In the Georgian Era, tallow candles were the ones that got everyday use, while wax were fancy-pants stuff you lit up when you got guests and visitors: in other words, wax candles were the Georgian Era’s version of domestic bling-bling, which, well: given that you stood a good chance of being robbed if you actually wore jewelry around, made sense: it was perishable stuff, and burning a bunch of wax candles in your home for guests showed just how much you didn’t give a damn about the cost.
Tallow also got used for making soap, not that people used the soap much for washing themselves--it seems like it was a widespread idea that immersion in water would cause the plague to get in through the pores, and besides, at least in early Georgian London, getting enough water into your house for a bath almost inevitably involved sending someone to go get it: only the ultra-rich could access the primitive water pipes of London. The solution seems to have been the kind still preferred by teenaged boys worldwide:

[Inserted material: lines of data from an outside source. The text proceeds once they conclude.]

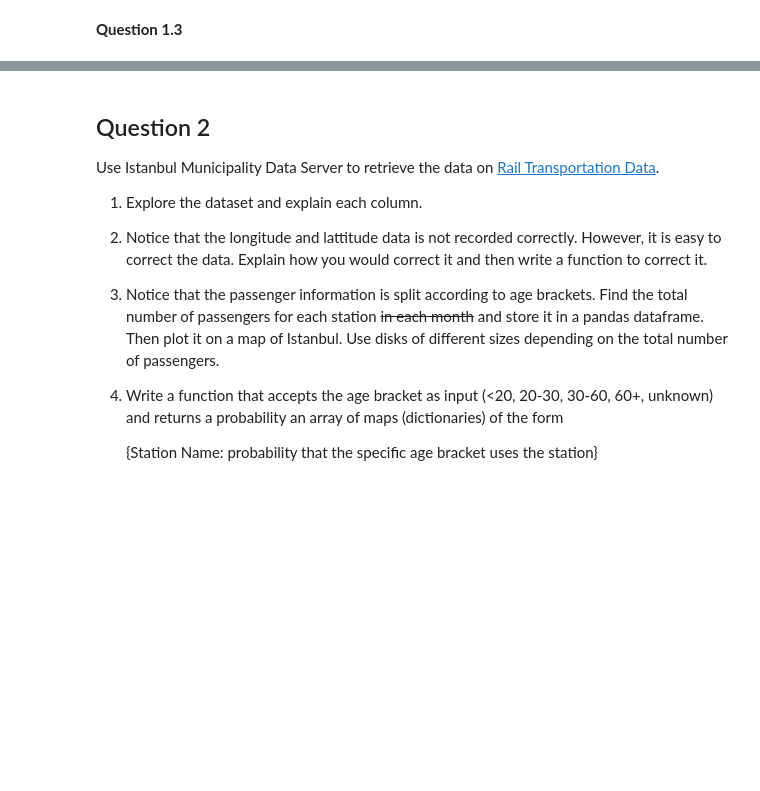
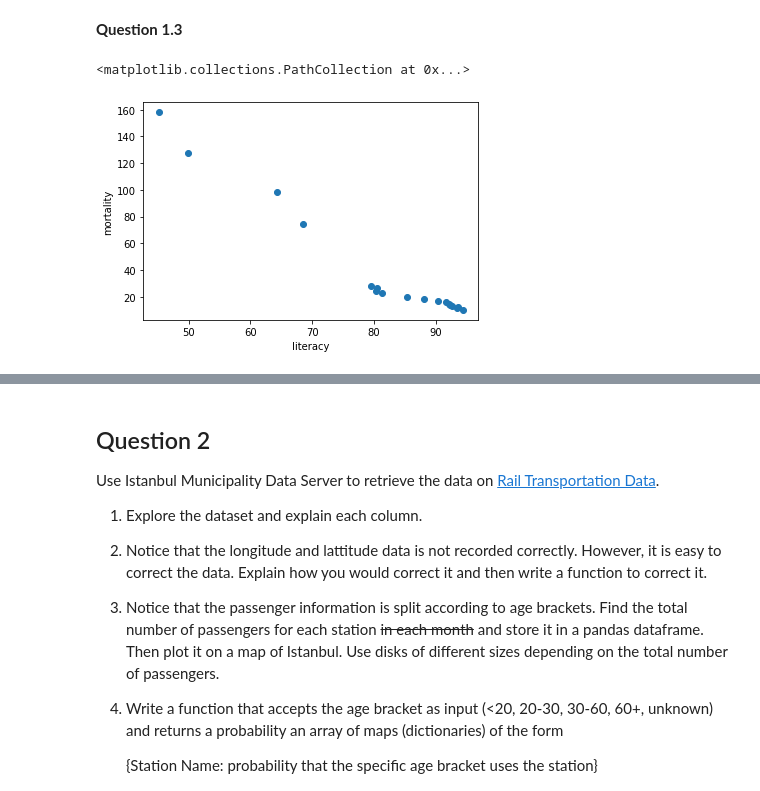
Before and after one commit to emirsglm/MAT388E-Data-Science-HW, a Jupyter notebook: HW1.ipynb, the cells around one changed output, grey strips where cells are left out. Saved outputs shown, nothing was run; the diff lists cells and outputs as text; code cells hidden in the pictures; blank space fills up the shorter version.

```diff
--- a/HW1.ipynb
+++ b/HW1.ipynb
@@ -113,2 +113,12 @@ for i in range(7):
 # %% [markdown]
 **Question 1.3**
+# %%
+
+fliteracy_cmortality = plt.scatter(literacyTR.iloc[0,4:],mortalityTR.iloc[0,4:])
+plt.xlabel("literacy")
+plt.ylabel("mortality")
+
+fliteracy_cmortality
+# %% [output]
+<matplotlib.collections.PathCollection at 0x...>
+[figure, added]
```
Also changed, not shown: parts of 7 cells of this notebook.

Yes, that’s right: most people probably stank like absolute hell, and more than a few actually bragged that they didn’t bathe more than once a year. And as any history buff will tell you, to cover that up, they applied scents and perfumes. They applied them like there was no tomorrow. Ironically, people probably got more of a chance to bathe out in the countryside, where there were available bodies of water that weren’t always teeming with filth, than they would have in London. Still, a few people did “bathe” in the Thames–which I assume implies some mix of washing and swimming around in the filth. (Pepys’ diary mentions a boy who drowned while doing so, in May 1668.)
That said, if people made sparing use of soap on their persons, they did at least sometimes use it on their clothes. Well, some of them did so, occasionally at least. Not too often, since some clothes–the fancy stuff, I imagine–had to be taken apart to be washed. One cannot but sympathize with the washerwomen of those days: the insanity and drudgery of that boggle the mind.
Londoners cleaned up their act basically after “Beau” Brummel got the attention of the Prince Regent and, later on, hygiene practices trends shifted to follow suit. But Brummel was, well… blunt when delicacy could have spared him some pain:
So, basically, if you’re writing something set in the early Georgian Era, you’re writing a story set in stinksville, not any different from the Paris described at th beginning of Patrick Süskind’s most famous novel:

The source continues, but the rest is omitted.